Years ago, when Milly and I were young, and I’d gone broke as a truckie for the first time, we, despite already having one child and another on the way, bought a brand new Holden one tonne ute (it wasn’t till a third child came along that I gave in to common sense and bought a car with a back seat). Our first venture was a milk round.
Each night around 10pm I’d load up with crates of milk and drive up and down the streets of Booragoon, a reasonably posh riverside suburb, stop, dash between trees connected by wolf-spider webs, grab the empties from a step or milk box – always home to redbacks – replace them with the right number of bottles, and as I went, tossing the messages and monies left out by our grateful and trusting customers into a bucket to be dealt with in the morning.
Sometimes Milly, advanced pregnancy notwithstanding would be my runner, and sometimes I would employ Bruce, the boyfriend of Milly’s mother’s neighbour’s youngest daughter. Two or three years later I employed the neighbour’s son in a much steadier job at the transport depot where I was manager; and just recently he started going out with Milly’s sister, the little Diva, whom of course he has known since childhood.

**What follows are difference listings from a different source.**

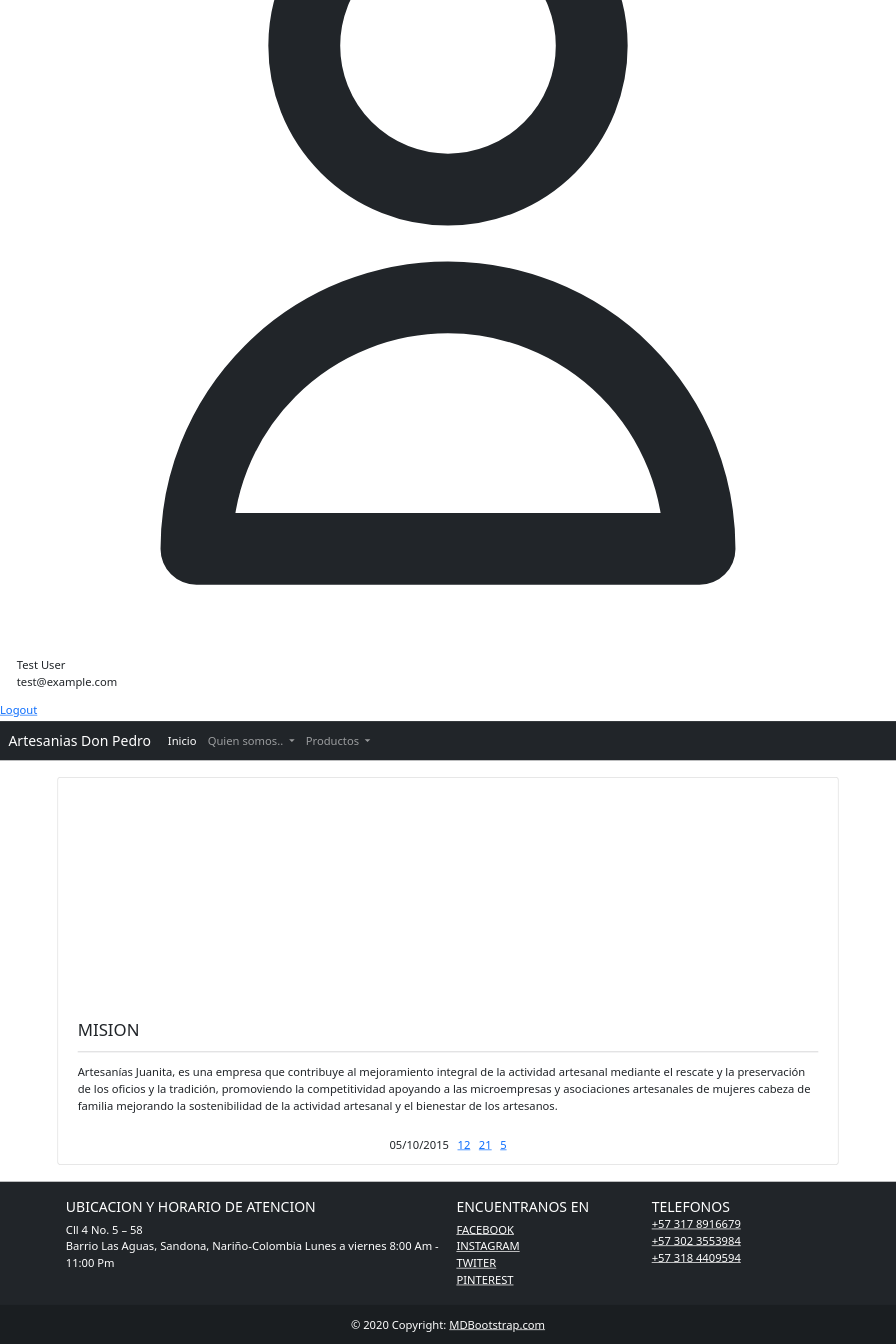
Repository: PG210/taller_artesania
Page: http://localhost/arte/mision
An editor plug-in stored every save of this project. The page is shown before and after the next save, followed by the edit.
The browser window is 1280 px wide. The pictures show the part of the page from y = 1813 to 3733 px (the page is 3733 px tall), at 70% of full size.
Pictures or frames that could not be fetched are drawn as grey boxes. The page is served by the project's Laravel application, run on PHP 8.4 with Laravel 8. A made-up administrator, Test User (test@example.com), is signed in. Other server files are loaded and not shown.

Above is the page before, as saved 2021-01-14 15:56:53.

### routes/web.php
<?php

use Illuminate\Support\Facades\Route;
use App\Http\Controllers\Productos;

/*
|--------------------------------------------------------------------------
| Web Routes
|--------------------------------------------------------------------------
|
| Here is where you can register web routes for your application. These
| routes are loaded by the RouteServiceProvider within a group which
| contains the "web" middleware group. Now create something great!
|
*/

Route::get('/', function () {
    return view('welcome');
});
//ruta mision vision
Route::get('arte/vision', function () {
    return view('arte.vision');
});
//histortia
Route::get('arte/historia', function () {
    return view('arte.historia');
});
Route::get('arte/mision', function () {
    return view('arte.mision');
});

//ubicacion
Route::get('arte/ubicacion', function () {
    return view('arte.ubicacion');
});
//productos
Route::get('/productos', [Productos::class, 'index']);

Route::get('/dashboard', function () {
    return view('dashboard');
})->middleware(['auth'])->name('dashboard');

require __DIR__.'/auth.php';

### resources/views/arte/mision.blade.php
 @extends('layouts.app') @section('content')

<!-- Card -->
<div class="card">

    <!-- Card image -->
    <div class="container">


        <div class="row">

            <!--tarjeta 1-->

            <div class="col-lg-6">
                <br>
                <div class="view overlay ">
                    <video loop="true " muted autoplay width="530 " height="300 ">
                    <source src='{{url("/img/video.mp4")}}' type="video/mp4 " alt="Card image cap ">
                        <img class="card-img-top" src={{url("/img/video.mp4")}} alt="Card image cap">
                <a>
                    <div class="mask " style=" background-color: rgba(230, 179, 179, 0.5) "></div>
                </a>
            </div>
            </div>
            </div>

        <!-- Button -->


        <!-- Card content -->
        <div class="card-body">

            <!-- Title -->
            <h4 class="card-title">MISION</h4>
            <hr>
            <!-- Text -->

            Artesanías Juanita, es una empresa que contribuye al mejoramiento integral de la actividad artesanal mediante el rescate y la preservación de los oficios y la tradición, promoviendo la competitividad apoyando a las microempresas y asociaciones artesanales de mujeres cabeza de familia mejorando la sostenibilidad de la actividad artesanal y el bienestar de los artesanos.
        </div>

        <!-- Card footer -->
        <div class="rounded-bottom mdb-color lighten-3 text-center pt-3">
            <ul class="list-unstyled list-inline font-small">
                <li class="list-inline-item pr-2 white-text"><i class="far fa-clock pr-1"></i>05/10/2015</li>
                <li class="list-inline-item pr-2"><a href="#" class="white-text"><i
                class="far fa-comments pr-1"></i>12</a></li>
                <li class="list-inline-item pr-2"><a href="#" class="white-text"><i class="fab fa-facebook-f pr-1">
              </i>21</a></li>
                <li class="list-inline-item"><a href="#" class="white-text"><i class="fab fa-twitter pr-1"> </i>5</a></li>
            </ul>
        </div>

    </div>
    <!-- Card -->
    @stop

### resources/views/layouts/app.blade.php
<!DOCTYPE html>
<html lang="{{ str_replace('_', '-', app()->getLocale()) }}">
    <head>
        <meta charset="utf-8">
        <meta name="viewport" content="width=device-width, initial-scale=1">
        <meta name="csrf-token" content="{{ csrf_token() }}">

        <title>{{ config('app.name', 'Laravel') }}</title>

        <!-- Fonts -->
        <link rel="stylesheet" href="https://fonts.googleapis.com/css2?family=Nunito:wght@400;600;700&display=swap">
        <link href="{{ url('/assets/bootstrap/css/bootstrap.min.css') }}" rel="stylesheet">
        <!-- Styles -->
        <link rel="stylesheet" href="{{ asset('css/app.css') }}">

        <!-- Scripts -->
        <script src="{{ asset('js/app.js') }}" defer></script>


    </head>

    <body class="font-sans antialiased">
        <div class="min-h-screen bg-gray-100">
            @include('layouts.navigation')

            <nav class="navbar navbar-expand-lg navbar navbar-dark bg-dark">
  <div class="container-fluid">
    <a class="navbar-brand" href="#">Artesanias Don Pedro</a>
    <button class="navbar-toggler" type="button" data-bs-toggle="collapse" data-bs-target="#navbarNavDropdown" aria-controls="navbarNavDropdown" aria-expanded="false" aria-label="Toggle navigation">
      <span class="navbar-toggler-icon"></span>
    </button>
    <div class="collapse navbar-collapse" id="navbarNavDropdown">
      <ul class="navbar-nav">
        <li class="nav-item">
          <a class="nav-link active" aria-current="page" href="#">Inicio</a>
        </li>


        <li class="nav-item dropdown">
          <a class="nav-link dropdown-toggle" href="#" id="navbarDropdownMenuLink" role="button" data-bs-toggle="dropdown" aria-expanded="false">
            Quien somos..
          </a>
          <ul class="dropdown-menu" aria-labelledby="navbarDropdownMenuLink">
            <li><a class="dropdown-item" href="{{url('/arte/mision')}}">Mision</a></li>
            <li><a class="dropdown-item" href="{{url('/arte/vision')}}">Vision</a></li>
            <li><a class="dropdown-item" href="{{url('/arte/ubicacion')}}">Ubicacion</a></li>
            <li><a class="dropdown-item" href="{{url('/arte/historia')}}">Historia</a></li>
          </ul>
        </li>

        <li class="nav-item dropdown">
          <a class="nav-link dropdown-toggle" href="#" id="navbarDropdownMenuLink" role="button" data-bs-toggle="dropdown" aria-expanded="false">
            Productos
          </a>
          <ul class="dropdown-menu" aria-labelledby="navbarDropdownMenuLink">
            <li><a class="dropdown-item" href="{{url('/productos')}}">Sombreros</a></li>
            <li><a class="dropdown-item" href="#">Mochilas</a></li>
            <li><a class="dropdown-item" href="#">Tejidos</a></li>
            <li><a class="dropdown-item" href="#">Visuterias</a></li>
            <li><a class="dropdown-item" href="#">Ofertas</a></li>
          </ul>
        </li>
      </ul>
    </div>
  </div>
</nav>
<br>
            <!-- Page Heading -->
            <div class="container">
           @yield('content')
           </div>
        </div>
<!--footer-->
<br>
        <footer class="bg-dark text-white text-center text-lg-start">
  <!-- Grid container -->
  <div class="container p-4">
    <!--Grid row-->
    <div class="row">
      <!--Grid column-->
      <div class="col-lg-6 col-md-12 mb-4 mb-md-0">
        <h5 class="text-uppercase">Ubicacion y Horario de Atencion</h5>

        <p>
        <bFooterr>
        Cll 4 No. 5 – 58<br>
        Barrio Las Aguas, Sandona, Nariño-Colombia
        Lunes a viernes 8:00 Am - 11:00 Pm
        </p>
      </div>
      <!--Grid column-->

      <!--Grid column-->
      <div class="col-lg-3 col-md-6 mb-4 mb-md-0">
        <h5 class="text-uppercase">Encuentranos en</h5>

        <ul class="list-unstyled mb-0">
          <li>
            <a href="#!" class="text-white">FACEBOOK</a>
          </li>
          <li>
            <a href="#!" class="text-white">INSTAGRAM</a>
          </li>
          <li>
            <a href="#!" class="text-white">TWITER</a>
          </li>
          <li>
            <a href="#!" class="text-white">PINTEREST</a>
          </li>
        </ul>
      </div>
      <!--Grid column-->

      <!--Grid column-->
      <div class="col-lg-3 col-md-6 mb-4 mb-md-0">
        <h5 class="text-uppercase mb-0">TELEFONOS</h5>

        <ul class="list-unstyled">
          <li>
            <a href="#!" class="text-white">+57 317 8916679</a>
          </li>
          <li>
            <a href="#!" class="text-white">+57 302 3553984</a>
          </li>
          <li>
            <a href="#!" class="text-white">+57 318 4409594</a>
          </li>

        </ul>
      </div>
      <!--Grid column-->
    </div>
    <!--Grid row-->
  </div>
  <!-- Grid container -->

  <!-- Copyright -->
  <div class="text-center p-3" style="background-color: rgba(0, 0, 0, 0.2)">
    © 2020 Copyright:
    <a class="text-white" href="https://mdbootstrap.com/">MDBootstrap.com</a>
  </div>
  <!-- Copyright -->
</footer>
<!--end footer-->



        <script src="https://code.jquery.com/jquery-3.5.1.slim.min.js" integrity="sha384-DfXdz2htPH0lsSSs5nCTpuj/zy4C+OGpamoFVy38MVBnE+IbbVYUew+OrCXaRkfj" crossorigin="anonymous"></script>
        <script src="https://cdn.jsdelivr.net/npm/popper.js@1.16.1/dist/umd/popper.min.js" integrity="sha384-9/reFTGAW83EW2RDu2S0VKaIzap3H66lZH81PoYlFhbGU+6BZp6G7niu735Sk7lN" crossorigin="anonymous"></script>
       <script type="text/javascript" src="{{ url('/assets/bootstrap/js/bootstrap.min.js') }}"></script>
    </body>
</html>

### resources/views/layouts/navigation.blade.php
<nav x-data="{ open: false }" class="bg-white border-b border-gray-100">
    <!-- Primary Navigation Menu -->
    <!--aqui cambiar-->
    <div class=" navbar-dark bg-indigo">
        <div class="flex justify-between h-16">
            <div class="flex">
                <!-- Logo -->
                <div class="flex-shrink-0 flex items-center">
                    <a href="{{ route('dashboard') }}">
                        <x-application-logo class="block h-10 w-auto fill-current text-gray-600" />
                    </a>
                </div>

                <!-- Navigation Links -->
                <div class="hidden space-x-8 sm:-my-px sm:ml-10 sm:flex">
                    <x-nav-link :href="route('dashboard')" :active="request()->routeIs('dashboard')">
                        {{ __('Bienvenidos! Tienda Virtual') }}
                    </x-nav-link>
                </div>
            </div>

            <!-- Settings Dropdown -->
            <div class="hidden sm:flex sm:items-center sm:ml-6">
                <x-dropdown align="right" width="48">
                    <x-slot name="trigger">
                        <button class="flex items-center text-sm font-medium text-gray-500 hover:text-gray-700 hover:border-gray-300 focus:outline-none focus:text-gray-700 focus:border-gray-300 transition duration-150 ease-in-out">
                            <div>{{ Auth::user()->name }}</div>

                            <div class="ml-1">
                                <svg class="fill-current h-4 w-4" xmlns="http://www.w3.org/2000/svg" viewBox="0 0 20 20">
                                    <path fill-rule="evenodd" d="M5.293 7.293a1 1 0 011.414 0L10 10.586l3.293-3.293a1 1 0 111.414 1.414l-4 4a1 1 0 01-1.414 0l-4-4a1 1 0 010-1.414z" clip-rule="evenodd" />
                                </svg>
                            </div>
                        </button>
                    </x-slot>

                    <x-slot name="content">
                        <!-- Authentication -->
                        <form method="POST" action="{{ route('logout') }}">
                            @csrf

                            <x-dropdown-link :href="route('logout')"
                                    onclick="event.preventDefault();
                                                this.closest('form').submit();">
                                {{ __('Logout') }}
                            </x-dropdown-link>
                        </form>
                    </x-slot>
                </x-dropdown>
            </div>

            <!-- Hamburger -->
            <div class="-mr-2 flex items-center sm:hidden">
                <button @click="open = ! open" class="inline-flex items-center justify-center p-2 rounded-md text-gray-400 hover:text-gray-500 hover:bg-gray-100 focus:outline-none focus:bg-gray-100 focus:text-gray-500 transition duration-150 ease-in-out">
                    <svg class="h-6 w-6" stroke="currentColor" fill="none" viewBox="0 0 24 24">
                        <path :class="{'hidden': open, 'inline-flex': ! open }" class="inline-flex" stroke-linecap="round" stroke-linejoin="round" stroke-width="2" d="M4 6h16M4 12h16M4 18h16" />
                        <path :class="{'hidden': ! open, 'inline-flex': open }" class="hidden" stroke-linecap="round" stroke-linejoin="round" stroke-width="2" d="M6 18L18 6M6 6l12 12" />
                    </svg>
                </button>
            </div>
        </div>
    </div>

    <!-- Responsive Navigation Menu -->
    <div :class="{'block': open, 'hidden': ! open}" class="hidden sm:hidden">
        <div class="pt-2 pb-3 space-y-1">
            <x-responsive-nav-link :href="route('dashboard')" :active="request()->routeIs('dashboard')">
                {{ __('Dashboard') }}
            </x-responsive-nav-link>
        </div>

        <!-- Responsive Settings Options -->
        <div class="pt-4 pb-1 border-t border-gray-200">
            <div class="flex items-center px-4">
                <div class="flex-shrink-0">
                    <svg class="h-10 w-10 fill-current text-gray-400" xmlns="http://www.w3.org/2000/svg" fill="none" viewBox="0 0 24 24" stroke="currentColor">
                        <path stroke-linecap="round" stroke-linejoin="round" stroke-width="2" d="M16 7a4 4 0 11-8 0 4 4 0 018 0zM12 14a7 7 0 00-7 7h14a7 7 0 00-7-7z" />
                    </svg>
                </div>

                <div class="ml-3">
                    <div class="font-medium text-base text-gray-800">{{ Auth::user()->name }}</div>
                    <div class="font-medium text-sm text-gray-500">{{ Auth::user()->email }}</div>
                </div>
            </div>

            <div class="mt-3 space-y-1">
                <!-- Authentication -->
                <form method="POST" action="{{ route('logout') }}">
                    @csrf

                    <x-responsive-nav-link :href="route('logout')"
                            onclick="event.preventDefault();
                                        this.closest('form').submit();">
                        {{ __('Logout') }}
                    </x-responsive-nav-link>
                </form>
            </div>
        </div>
    </div>
</nav>

Loaded but not shown: routes/auth.php (common file); app/Models/User.php (common file); resources/views/components/application-logo.blade.php (common file); resources/views/components/nav-link.blade.php (common file); resources/views/components/dropdown-link.blade.php (common file); resources/views/components/dropdown.blade.php (common file); resources/views/components/responsive-nav-link.blade.php (common file); public/assets/bootstrap/css/bootstrap.min.css (library); public/assets/bootstrap/js/bootstrap.min.js (library); public/js/app.js (library)

After the next save:
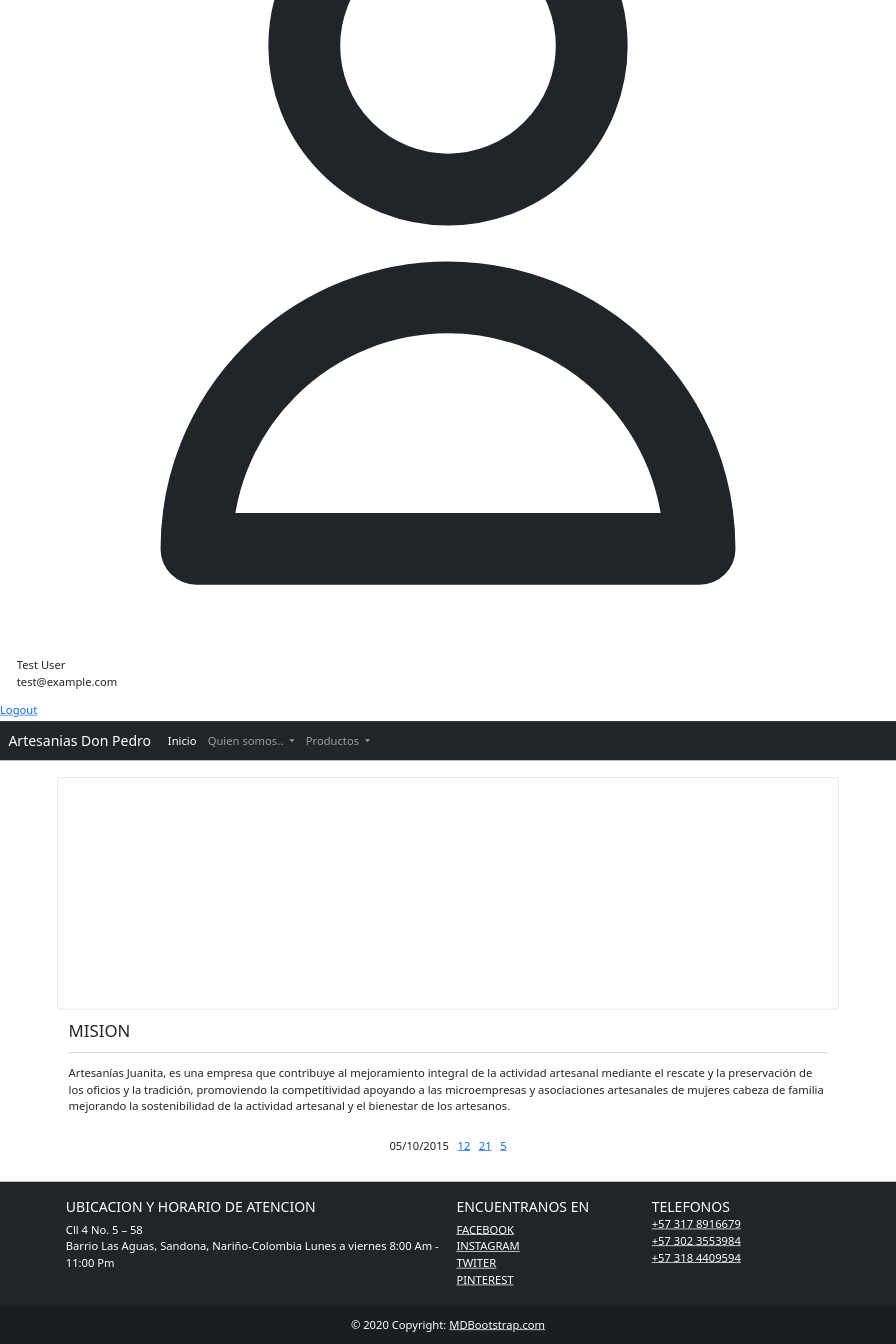
Saved 34 s later.
--- a/resources/views/arte/mision.blade.php
+++ b/resources/views/arte/mision.blade.php
@@ -23,6 +23,11 @@
             </div>
             </div>
             </div>
+            <div class="col-lg-6">
+            </div>
+    </div>
+</div>
+
 
         <!-- Button -->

The morning Lou was born he had to be transferred from the women’s hospital to the children’s hospital, who, having nowhere else, put Milly up in the flat for mothers down from the country. The next day I came in my old shorts and bare feet, plonked down on Milly’s bed with the aforementioned bucket, and got her to help me count the receipts. The nurses thought we were Beverly Hillbillies. (Lou required a number of hospitalizations, but survived them all).
Once I had the ute and an income, I began building up during the day a commercial travellers round in trucking products and so it came to pass that I ended up as WA distributor for Truckin’ Life magazine, now sadly defunct, but whose slogan as you might guess was That’s my truckin’ life. Which is my starting point for today’s tale of woe.
Two weeks ago today, you’ll recall we had just got into Darwin from an outback station, whose manager wanted me to load up later in the week and head back out with another load of fencing products. The engine felt like it was down on power and an error message was flashing up saying ‘check with workshop’. So the following morning I dropped my trailers at the BP and took the truck into the local Volvo dealer. Who had a fourteen day waiting list.
I got a taxi to Psyche’s and over the next few days we did various seeing doctors and drinking with Lou things, until I, not hearing from the workshop went back to twist a few arms, not to any great effect, though we did decide that rather than fly in a whole heap of new parts in the hope that one of them would fix the problem, we would, sometime during the next week, methodically do tests and swap things around to arrive at a proper diagnosis. This took till the following Wednesday, when we discovered my valves were stuffed – I’d need a new head; one of the six injectors needed replacing (but not the $8,000 ecu which controls them); and seeing as the engine was in bits anyway, I might as well get new this and that, including a new turbo (which is a bit of a relief as they are inclined, as they age, to fly apart without warning).
But. A new head would have to come from Adelaide and would probably take a week to arrive, so let’s say next Friday, and then a week to put it all back together, so that’s October gone.
Psyche has friends to do the carer thing, so I decided to fly home. Which leads us to the next ‘but’. Darwin-Perth direct is so expensive ($1,200-1,400) that it is cheaper to fly via Sydney or Melbourne, which explains why the fine print for some of the cheaper flights says ‘2 stopovers, 16 hours’. I constructed my own dog-leg with Virgin, flew to Melbourne, had a two day layover while I visited mum and did some book shopping, then flew home this morning (Tue), saving a couple of hundred dollars in the process.
If you’ve been keeping up, you will now have in your head that I have in rapid succession purchased a new trailer, so there’s several tens of thousands of dollars; begun an engine rebuild, a second several tens of thousands of dollars; and done one trip in two months – yes, several tens etc. more. Things are going to be a bit tight for a while!
I forget what I listened to on the way up to Darwin, not Son of a Trickster, which I was saving for the home trip so it would be fresh in my mind as I wrote it up, and which, consequently is now another month late. At Psyche’s my heart wasn’t in blogging and I indulged in a couple of SF novels off her shelves.
Corey J White (F,USA), Killing Gravity (2017)
Tricia Sullivan (F,Eng), Dreaming in Smoke (1998)
Since, I have mostly read Twitter and bits and pieces of mainstream news, though this morning I finally made inroads on Dorothy Hewett’s The Toucher which I have been carting around for months.
At the second-hand shop in Warrandyte I bought two hardbacks in beautiful condition, c/w dustjackets – DH Lawrence in Australia (1981) by Robert Darroch, and Pioneers on Parade by Miles Franklin and Dymphna Cusack (1939, A&R 1988 so a bicentenary pub.); plus In a Wilderness of Mirrors (1992) by Ric Throssell, KSP’s son. I reluctantly passed up another lovely hardback, Cuffy Mahony and other stories, by HH Richardson which I already have as a paperback.
Mum makes me cook tea. Here I am preparing a simple vegetarian moussaka.